An Audio Waterworld

The quest to secretly track music fans continues: Royal Philips Electronics and Digimarc announced last week that they have signed a new agreement that extends the licensing of Digimarc's digital watermarking patents to include audio applications as well as a broader range of video applications.

The companies say the new non-exclusive agreement now covers video and audio applications in professional, governmental, and consumer markets, "thus expanding the scope of applications and market opportunities of both companies' activities in digital watermarking."

Digimarc first signed a digital watermarking licensing agreement with Philips in April 2001 to support deployment of Philips' WaterCast digital video watermarking system.

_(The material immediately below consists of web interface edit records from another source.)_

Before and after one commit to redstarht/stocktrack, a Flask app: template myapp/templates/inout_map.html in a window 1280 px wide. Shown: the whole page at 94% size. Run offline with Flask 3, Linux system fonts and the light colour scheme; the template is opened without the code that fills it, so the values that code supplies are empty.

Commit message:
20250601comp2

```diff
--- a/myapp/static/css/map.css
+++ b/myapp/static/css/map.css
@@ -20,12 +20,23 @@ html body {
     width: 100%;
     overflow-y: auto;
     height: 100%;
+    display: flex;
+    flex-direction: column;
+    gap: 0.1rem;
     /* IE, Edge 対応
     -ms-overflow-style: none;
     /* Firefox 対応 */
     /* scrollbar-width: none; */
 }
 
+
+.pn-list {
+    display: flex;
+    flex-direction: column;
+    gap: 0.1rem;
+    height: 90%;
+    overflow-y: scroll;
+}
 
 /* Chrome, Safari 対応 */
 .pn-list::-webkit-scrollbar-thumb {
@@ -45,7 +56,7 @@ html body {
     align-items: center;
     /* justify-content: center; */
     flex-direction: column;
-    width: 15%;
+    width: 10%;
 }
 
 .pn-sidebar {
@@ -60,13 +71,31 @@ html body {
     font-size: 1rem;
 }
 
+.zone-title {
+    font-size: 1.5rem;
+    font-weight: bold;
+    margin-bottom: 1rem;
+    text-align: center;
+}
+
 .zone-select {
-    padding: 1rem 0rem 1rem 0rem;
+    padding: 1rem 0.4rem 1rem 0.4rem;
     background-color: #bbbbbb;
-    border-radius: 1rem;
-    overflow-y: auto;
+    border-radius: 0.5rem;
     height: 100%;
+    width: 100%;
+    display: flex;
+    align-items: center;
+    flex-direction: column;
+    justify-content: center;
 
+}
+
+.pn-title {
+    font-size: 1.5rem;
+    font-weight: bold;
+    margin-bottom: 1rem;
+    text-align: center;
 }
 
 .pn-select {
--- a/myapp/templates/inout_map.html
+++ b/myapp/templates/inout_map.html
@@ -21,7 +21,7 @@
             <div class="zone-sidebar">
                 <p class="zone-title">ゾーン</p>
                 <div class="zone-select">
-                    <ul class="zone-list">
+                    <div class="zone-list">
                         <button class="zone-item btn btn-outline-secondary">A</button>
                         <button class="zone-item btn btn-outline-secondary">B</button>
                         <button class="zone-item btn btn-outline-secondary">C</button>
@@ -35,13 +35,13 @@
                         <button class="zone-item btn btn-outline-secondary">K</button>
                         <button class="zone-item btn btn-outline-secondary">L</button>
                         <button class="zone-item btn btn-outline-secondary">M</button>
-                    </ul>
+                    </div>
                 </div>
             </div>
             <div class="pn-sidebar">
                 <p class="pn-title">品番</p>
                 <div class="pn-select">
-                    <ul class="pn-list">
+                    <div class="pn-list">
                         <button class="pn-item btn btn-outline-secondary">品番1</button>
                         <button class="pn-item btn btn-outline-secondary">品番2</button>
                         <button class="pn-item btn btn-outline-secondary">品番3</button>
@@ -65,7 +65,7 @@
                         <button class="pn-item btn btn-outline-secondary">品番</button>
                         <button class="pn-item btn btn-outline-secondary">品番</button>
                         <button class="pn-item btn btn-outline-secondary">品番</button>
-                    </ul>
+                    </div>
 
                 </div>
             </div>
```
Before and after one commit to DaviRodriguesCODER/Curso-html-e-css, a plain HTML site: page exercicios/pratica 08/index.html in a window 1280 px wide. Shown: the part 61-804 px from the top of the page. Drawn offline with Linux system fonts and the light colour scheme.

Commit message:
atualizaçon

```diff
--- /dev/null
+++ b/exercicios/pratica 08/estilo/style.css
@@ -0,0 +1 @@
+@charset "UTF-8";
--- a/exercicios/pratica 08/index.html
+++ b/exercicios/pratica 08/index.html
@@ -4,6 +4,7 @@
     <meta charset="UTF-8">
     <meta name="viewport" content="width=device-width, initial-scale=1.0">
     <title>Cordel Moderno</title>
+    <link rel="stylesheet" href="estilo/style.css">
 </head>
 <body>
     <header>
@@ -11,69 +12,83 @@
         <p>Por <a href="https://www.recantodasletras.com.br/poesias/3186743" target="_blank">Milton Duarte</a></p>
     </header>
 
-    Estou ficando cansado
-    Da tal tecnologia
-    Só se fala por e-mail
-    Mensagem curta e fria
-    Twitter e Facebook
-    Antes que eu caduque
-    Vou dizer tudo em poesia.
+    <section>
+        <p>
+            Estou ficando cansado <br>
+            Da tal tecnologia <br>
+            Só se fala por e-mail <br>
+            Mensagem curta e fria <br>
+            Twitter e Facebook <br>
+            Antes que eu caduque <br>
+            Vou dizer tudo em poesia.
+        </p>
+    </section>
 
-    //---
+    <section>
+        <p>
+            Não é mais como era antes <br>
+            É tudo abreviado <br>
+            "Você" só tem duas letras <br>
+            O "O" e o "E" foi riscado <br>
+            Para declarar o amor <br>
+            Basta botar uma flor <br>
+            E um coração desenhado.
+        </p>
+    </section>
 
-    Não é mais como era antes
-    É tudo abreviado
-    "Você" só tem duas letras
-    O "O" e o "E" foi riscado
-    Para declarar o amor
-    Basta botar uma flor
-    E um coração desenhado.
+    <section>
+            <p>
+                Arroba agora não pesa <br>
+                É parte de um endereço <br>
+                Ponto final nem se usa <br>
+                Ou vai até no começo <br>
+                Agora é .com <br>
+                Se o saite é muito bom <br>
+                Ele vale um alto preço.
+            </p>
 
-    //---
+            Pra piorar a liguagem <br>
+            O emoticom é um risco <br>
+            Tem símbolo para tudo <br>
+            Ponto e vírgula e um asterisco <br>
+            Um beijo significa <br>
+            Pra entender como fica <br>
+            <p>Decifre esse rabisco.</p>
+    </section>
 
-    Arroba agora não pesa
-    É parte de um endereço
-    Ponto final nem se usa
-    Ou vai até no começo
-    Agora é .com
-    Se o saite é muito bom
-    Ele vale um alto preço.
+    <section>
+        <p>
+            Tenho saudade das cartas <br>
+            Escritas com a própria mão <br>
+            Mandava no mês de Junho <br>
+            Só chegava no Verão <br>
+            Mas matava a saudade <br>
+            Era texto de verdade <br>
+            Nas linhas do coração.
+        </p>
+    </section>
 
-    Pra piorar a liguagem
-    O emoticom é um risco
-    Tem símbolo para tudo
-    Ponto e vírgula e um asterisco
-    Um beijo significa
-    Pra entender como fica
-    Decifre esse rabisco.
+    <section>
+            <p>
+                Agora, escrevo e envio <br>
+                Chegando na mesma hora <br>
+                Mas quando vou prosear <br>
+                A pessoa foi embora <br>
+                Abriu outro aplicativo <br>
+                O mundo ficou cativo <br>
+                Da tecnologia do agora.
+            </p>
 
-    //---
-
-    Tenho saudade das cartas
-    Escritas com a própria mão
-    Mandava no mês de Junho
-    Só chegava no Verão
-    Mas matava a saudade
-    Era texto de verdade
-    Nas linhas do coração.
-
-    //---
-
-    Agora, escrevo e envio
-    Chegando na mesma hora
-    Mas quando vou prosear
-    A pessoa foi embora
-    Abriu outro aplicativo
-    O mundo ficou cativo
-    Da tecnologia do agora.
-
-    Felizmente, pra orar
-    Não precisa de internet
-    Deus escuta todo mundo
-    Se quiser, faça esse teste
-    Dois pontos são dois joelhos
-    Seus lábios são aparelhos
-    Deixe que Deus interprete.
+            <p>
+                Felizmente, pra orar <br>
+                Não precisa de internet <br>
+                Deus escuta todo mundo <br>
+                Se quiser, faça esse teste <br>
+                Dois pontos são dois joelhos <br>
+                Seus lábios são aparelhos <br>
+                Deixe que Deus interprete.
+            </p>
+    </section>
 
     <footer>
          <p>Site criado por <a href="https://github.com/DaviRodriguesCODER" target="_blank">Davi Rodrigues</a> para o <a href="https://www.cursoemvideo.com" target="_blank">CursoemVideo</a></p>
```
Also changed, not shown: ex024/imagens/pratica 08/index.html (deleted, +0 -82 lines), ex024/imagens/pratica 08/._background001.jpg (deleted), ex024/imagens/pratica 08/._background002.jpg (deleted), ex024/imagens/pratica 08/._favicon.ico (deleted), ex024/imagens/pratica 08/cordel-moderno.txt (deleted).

This agreement was extended in September 2001 to license additional applications to Philips and expand development and co-marketing activities. Also in 2001, Digimarc entered into litigation with watermarking rival Verance. The latest agreement with Philips extends watermarking applications to the audio domain.

Philips' Ronald Maandonks says, "It is increasingly important to be able to accurately identify content through the use of digital watermarking. The expansion of the licensing agreement with Digimarc confirms our respective leading positions in digital watermarking technology." Maandonks emphasizes that Philips was the first company to offer digital watermarking applications in both video and audio, and the company hopes to continue expanding those markets.

Digimarc's Reed Stager adds, "Extending our cooperation with Philips reflects the recent increase in commercial interest and use of digital watermarking, and Philips is continuing to develop and drive innovative new audio and video products and services into the market."

Others are not so sure of watermarking's benefits. Digital rights advocates, such as the Electronic Frontier Foundation (EFF), point out that watermarking may be an invasion of consumer privacy and "usually prevents the public from exercising most types of fair use—and [watermarks] do not expire when a work is due to pass into the public domain."